A Colorado Springs Gazette Telegraph article states “SOMETHING NEW…Visitors to the Van Briggle Pottery have long been interested in such things as ‘throwing on the potter’s wheel’ and the huge kilns in which pieces are baked, but this year they’ll see something new – the dipping of pottery pieces into a solution containing gold.  After being dipped the pieces are glazed.”  The article continues by saying that powdered gold ore from Cripple Creek Gold Mines is incorporated to give the final product a speckled effect.

Several different Van Briggle designs have surfaced, and most bring high prices through online auction, due to the novelty of the glaze.  One report of a Gold Ore Despondency has been documented; however, most of the pieces are of small to medium size.

Several different bottom markings have been noted.  Some pieces will have “Gold Ore Glaze Made in Colo Spgs.” on the bottom – with or without the addition of the words “Van Briggle”;  others will have a “G” within an “O” indicating Gold Ore, and “by Van Briggle Colo. Spgs.”

In today’s market – obtaining a Van Briggle Gold Ore Glaze just might be the easiest way to own your piece of gold!



First advertised as “the browns and greens found in a mountain crag!”  This has also been described as a honey brown with green over spray.

Later, the name was inadvertently recorded as Mt Craig; and remained as such until the early 1920s literature was located!

Produced during the 1920s until the Flood of 1935, when the formula was lost.

A potter who remembered the formula, made one batch of Mt. Crag Brown in the 1950s.



Roundhouse Blue

During Van Briggle Art Pottery’s relocation from the Roundhouse in the fall of 2008, a room was opened upstairs which had previously been sealed shut. When the door was pried open, the 5 ft. x 8 ft. room was found to contain a fine white powder approximately 3 feet deep. Craig Stevenson was consulted, and it was determined that this was the exhaust from the spray booth dust collection system. Under the assumption that this was all glaze material, the decision was made by Craig to collect this powder for possible future use by the company.

In May 2009, after the pottery was in operation at 1024 S. Tejon St. location, Stevenson added water to a sample of the powder and dipped a V4 (for 2004)butterfly bowl, etched by D.R. and bisque fired in 2004. The result was a higher gloss than desired, and somewhat uneven and speckled; however, it was a beautiful denim blue in color.

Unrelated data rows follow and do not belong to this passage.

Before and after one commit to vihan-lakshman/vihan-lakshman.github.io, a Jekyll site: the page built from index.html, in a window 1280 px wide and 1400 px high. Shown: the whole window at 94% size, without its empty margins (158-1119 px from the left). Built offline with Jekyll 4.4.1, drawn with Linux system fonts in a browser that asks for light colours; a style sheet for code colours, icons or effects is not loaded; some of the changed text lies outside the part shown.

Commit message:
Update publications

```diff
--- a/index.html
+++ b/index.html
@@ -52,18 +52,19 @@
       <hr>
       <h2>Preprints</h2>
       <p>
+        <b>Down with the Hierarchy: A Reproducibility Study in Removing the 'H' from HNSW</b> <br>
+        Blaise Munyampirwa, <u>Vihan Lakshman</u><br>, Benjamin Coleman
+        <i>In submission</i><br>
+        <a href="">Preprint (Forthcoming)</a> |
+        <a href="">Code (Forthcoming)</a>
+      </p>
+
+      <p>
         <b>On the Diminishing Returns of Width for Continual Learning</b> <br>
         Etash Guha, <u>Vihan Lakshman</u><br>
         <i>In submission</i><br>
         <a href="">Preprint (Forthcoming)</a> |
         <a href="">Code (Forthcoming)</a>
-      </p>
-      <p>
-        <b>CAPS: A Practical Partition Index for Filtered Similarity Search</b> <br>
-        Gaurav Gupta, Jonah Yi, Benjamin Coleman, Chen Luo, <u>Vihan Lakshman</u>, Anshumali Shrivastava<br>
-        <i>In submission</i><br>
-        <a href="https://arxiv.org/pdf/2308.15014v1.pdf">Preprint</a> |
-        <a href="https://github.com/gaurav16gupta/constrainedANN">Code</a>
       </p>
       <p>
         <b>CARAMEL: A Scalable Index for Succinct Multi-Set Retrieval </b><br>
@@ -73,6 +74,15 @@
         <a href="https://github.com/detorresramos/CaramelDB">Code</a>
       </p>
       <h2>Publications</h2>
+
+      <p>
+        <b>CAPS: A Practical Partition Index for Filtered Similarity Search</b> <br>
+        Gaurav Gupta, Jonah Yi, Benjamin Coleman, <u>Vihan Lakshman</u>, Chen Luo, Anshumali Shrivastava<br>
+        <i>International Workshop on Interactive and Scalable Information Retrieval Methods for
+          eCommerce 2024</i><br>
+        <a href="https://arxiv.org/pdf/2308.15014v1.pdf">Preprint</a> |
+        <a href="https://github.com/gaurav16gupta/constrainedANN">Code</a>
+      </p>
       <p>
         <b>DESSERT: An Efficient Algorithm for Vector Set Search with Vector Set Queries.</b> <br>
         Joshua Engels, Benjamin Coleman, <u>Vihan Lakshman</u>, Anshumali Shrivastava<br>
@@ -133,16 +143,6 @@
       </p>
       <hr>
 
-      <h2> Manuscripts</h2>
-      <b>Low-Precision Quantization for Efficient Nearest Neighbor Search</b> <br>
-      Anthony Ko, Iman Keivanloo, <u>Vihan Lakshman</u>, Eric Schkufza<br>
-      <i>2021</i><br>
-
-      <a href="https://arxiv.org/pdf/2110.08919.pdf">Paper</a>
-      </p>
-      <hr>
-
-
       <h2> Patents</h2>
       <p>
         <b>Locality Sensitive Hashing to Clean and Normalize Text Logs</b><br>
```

Stevenson granted Ned Tonge permission to continue working with the glaze. Gary Dhondt, master glazier at Van Briggle, was consulted and he taught Ned the current method of mixing and refining a small ten pound batch of the powder. Another butterfly bowl poured in red clay, etched by Candy Curtis and marked AO (for 2010) was used with this test batch. Not certain of the amount of glaze to use, Ned dipped the butterfly bowl into the glaze, drained it, and then turned it upside down and dipped it halfway again. When this was fired, the double-thick part was a beautiful matte denim blue with a speckled finish. It was then that the staff knew they had something special!

The name “Roundhouse Blue” was suggested by a long-time friend of the pottery; and the glaze was placed into limited production. Ned, Candy & Gary have produced some dramatic effects with this glaze on butterfly bowl, dragonfly, rabbit and a few other molds.

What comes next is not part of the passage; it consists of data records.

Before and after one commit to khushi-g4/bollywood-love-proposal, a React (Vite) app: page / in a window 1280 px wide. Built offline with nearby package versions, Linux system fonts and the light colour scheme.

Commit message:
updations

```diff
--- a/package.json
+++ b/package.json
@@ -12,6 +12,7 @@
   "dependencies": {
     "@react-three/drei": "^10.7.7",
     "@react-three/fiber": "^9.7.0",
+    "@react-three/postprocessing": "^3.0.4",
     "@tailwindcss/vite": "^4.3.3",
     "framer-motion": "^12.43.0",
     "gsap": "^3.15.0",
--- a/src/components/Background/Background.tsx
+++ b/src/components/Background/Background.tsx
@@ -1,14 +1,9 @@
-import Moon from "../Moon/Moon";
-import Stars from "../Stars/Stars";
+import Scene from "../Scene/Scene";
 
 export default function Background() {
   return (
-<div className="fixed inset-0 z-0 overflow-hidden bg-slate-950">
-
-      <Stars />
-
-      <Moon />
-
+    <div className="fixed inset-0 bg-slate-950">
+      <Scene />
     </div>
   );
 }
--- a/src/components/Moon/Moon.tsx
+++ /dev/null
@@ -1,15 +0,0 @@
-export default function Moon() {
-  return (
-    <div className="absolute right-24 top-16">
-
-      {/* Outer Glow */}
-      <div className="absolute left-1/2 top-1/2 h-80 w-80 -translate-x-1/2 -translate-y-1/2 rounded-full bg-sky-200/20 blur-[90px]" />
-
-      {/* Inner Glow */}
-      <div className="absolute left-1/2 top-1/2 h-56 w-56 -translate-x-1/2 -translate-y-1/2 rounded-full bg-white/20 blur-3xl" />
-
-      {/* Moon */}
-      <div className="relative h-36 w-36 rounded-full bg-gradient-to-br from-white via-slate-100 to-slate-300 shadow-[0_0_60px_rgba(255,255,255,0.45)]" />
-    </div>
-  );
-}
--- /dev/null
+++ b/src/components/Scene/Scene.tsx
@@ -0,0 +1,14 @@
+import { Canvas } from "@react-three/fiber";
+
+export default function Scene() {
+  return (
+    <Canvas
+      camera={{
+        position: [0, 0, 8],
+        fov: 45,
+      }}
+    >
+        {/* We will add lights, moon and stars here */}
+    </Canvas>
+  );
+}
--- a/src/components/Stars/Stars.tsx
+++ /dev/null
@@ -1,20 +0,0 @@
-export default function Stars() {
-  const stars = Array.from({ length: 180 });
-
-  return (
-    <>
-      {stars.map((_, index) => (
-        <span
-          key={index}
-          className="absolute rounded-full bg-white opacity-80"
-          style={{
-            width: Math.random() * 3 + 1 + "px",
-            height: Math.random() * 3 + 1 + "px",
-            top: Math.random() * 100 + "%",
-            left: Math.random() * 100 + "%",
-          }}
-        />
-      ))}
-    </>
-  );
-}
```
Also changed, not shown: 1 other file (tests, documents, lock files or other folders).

While the “exhaust spray powder” might be analyzed for reproduction; it was this 40+ year of accidental accumulation that yielded a most remarkable glaze effect!

Information provided by Ned Tonge.

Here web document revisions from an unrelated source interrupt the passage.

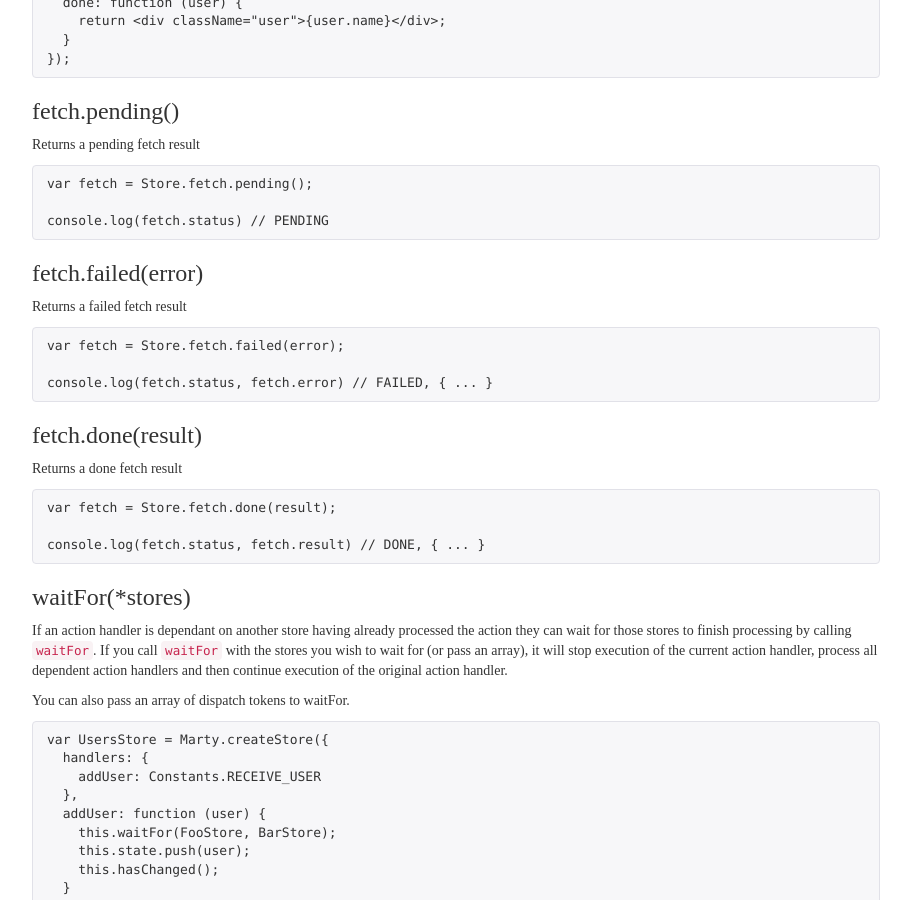
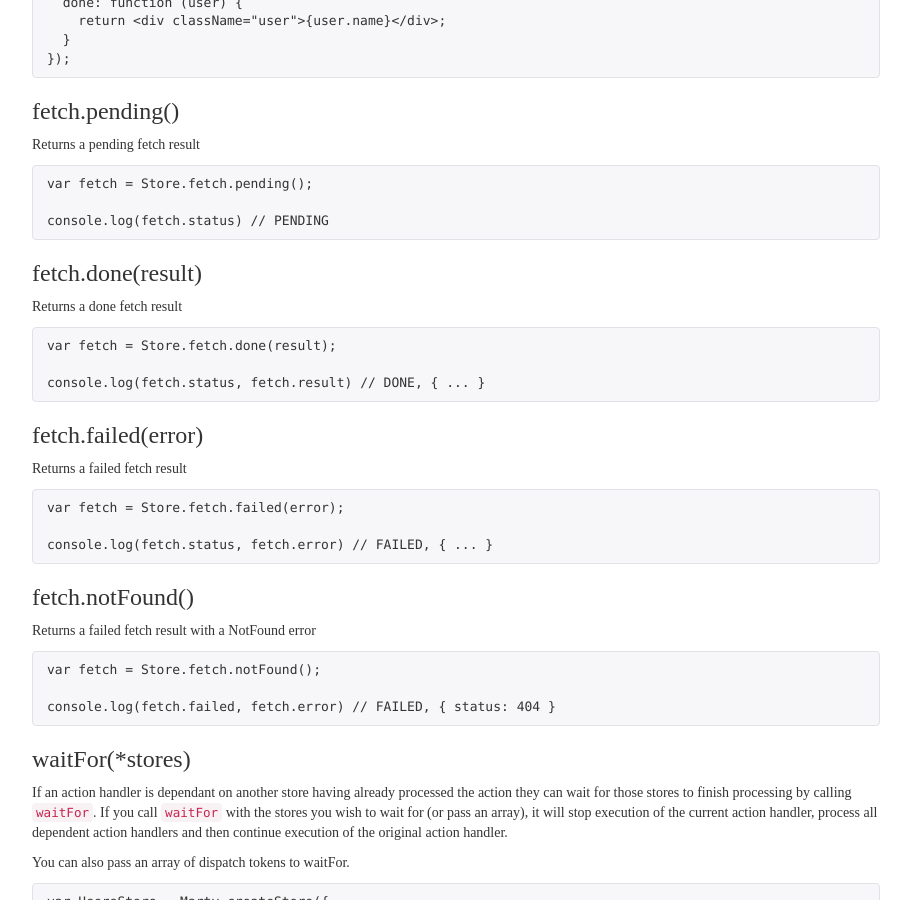
Before and after one commit to alsuper114/marty, a Jekyll site: the page built from docs/docs/stores.md, in a window 1280 px wide and 900 px high, scrolled down 5852 px. Shown: the whole window, without its empty margins (38-949 px from the left). Built offline with Jekyll 4.4.1, drawn with Linux system fonts in a browser that asks for light colours; nearby versions of some CDN libraries; Markdown is read by kramdown in place of the engine named in the settings.

Commit message:
updating fetch.notFound() docs

```diff
--- a/docs/docs/stores.md
+++ b/docs/docs/stores.md
@@ -355,6 +355,16 @@ var fetch = Store.fetch.pending();
 console.log(fetch.status) // PENDING
 {% endhighlight %}
 
+<h3 id="fetch_done">fetch.done(result)</h3>
+
+Returns a done fetch result
+
+{% highlight js %}
+var fetch = Store.fetch.done(result);
+
+console.log(fetch.status, fetch.result) // DONE, { ... }
+{% endhighlight %}
+
 <h3 id="fetch_failed">fetch.failed(error)</h3>
 
 Returns a failed fetch result
@@ -365,14 +375,14 @@ var fetch = Store.fetch.failed(error);
 console.log(fetch.status, fetch.error) // FAILED, { ... }
 {% endhighlight %}
 
-<h3 id="fetch_done">fetch.done(result)</h3>
+<h3 id="fetch_notFound">fetch.notFound()</h3>
 
-Returns a done fetch result
+Returns a failed fetch result with a NotFound error
 
 {% highlight js %}
-var fetch = Store.fetch.done(result);
+var fetch = Store.fetch.notFound();
 
-console.log(fetch.status, fetch.result) // DONE, { ... }
+console.log(fetch.failed, fetch.error) // FAILED, { status: 404 }
 {% endhighlight %}
 
 <h3 id="waitFor">waitFor(*stores)</h3>
```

Russet was in use from approximately 1978 to 1983.  

Robert Wyman Newton recalls the story that he designed the “monkey mug” shortly before 1978; and they were produced in Moonglo.  He thought it inappropriate to have a white monkey; and encouraged them to develop a brown glaze.  Jeff Stevenson was a young man working at the pottery at that time, and experimented with the glazes until he developed what is now known as Russet.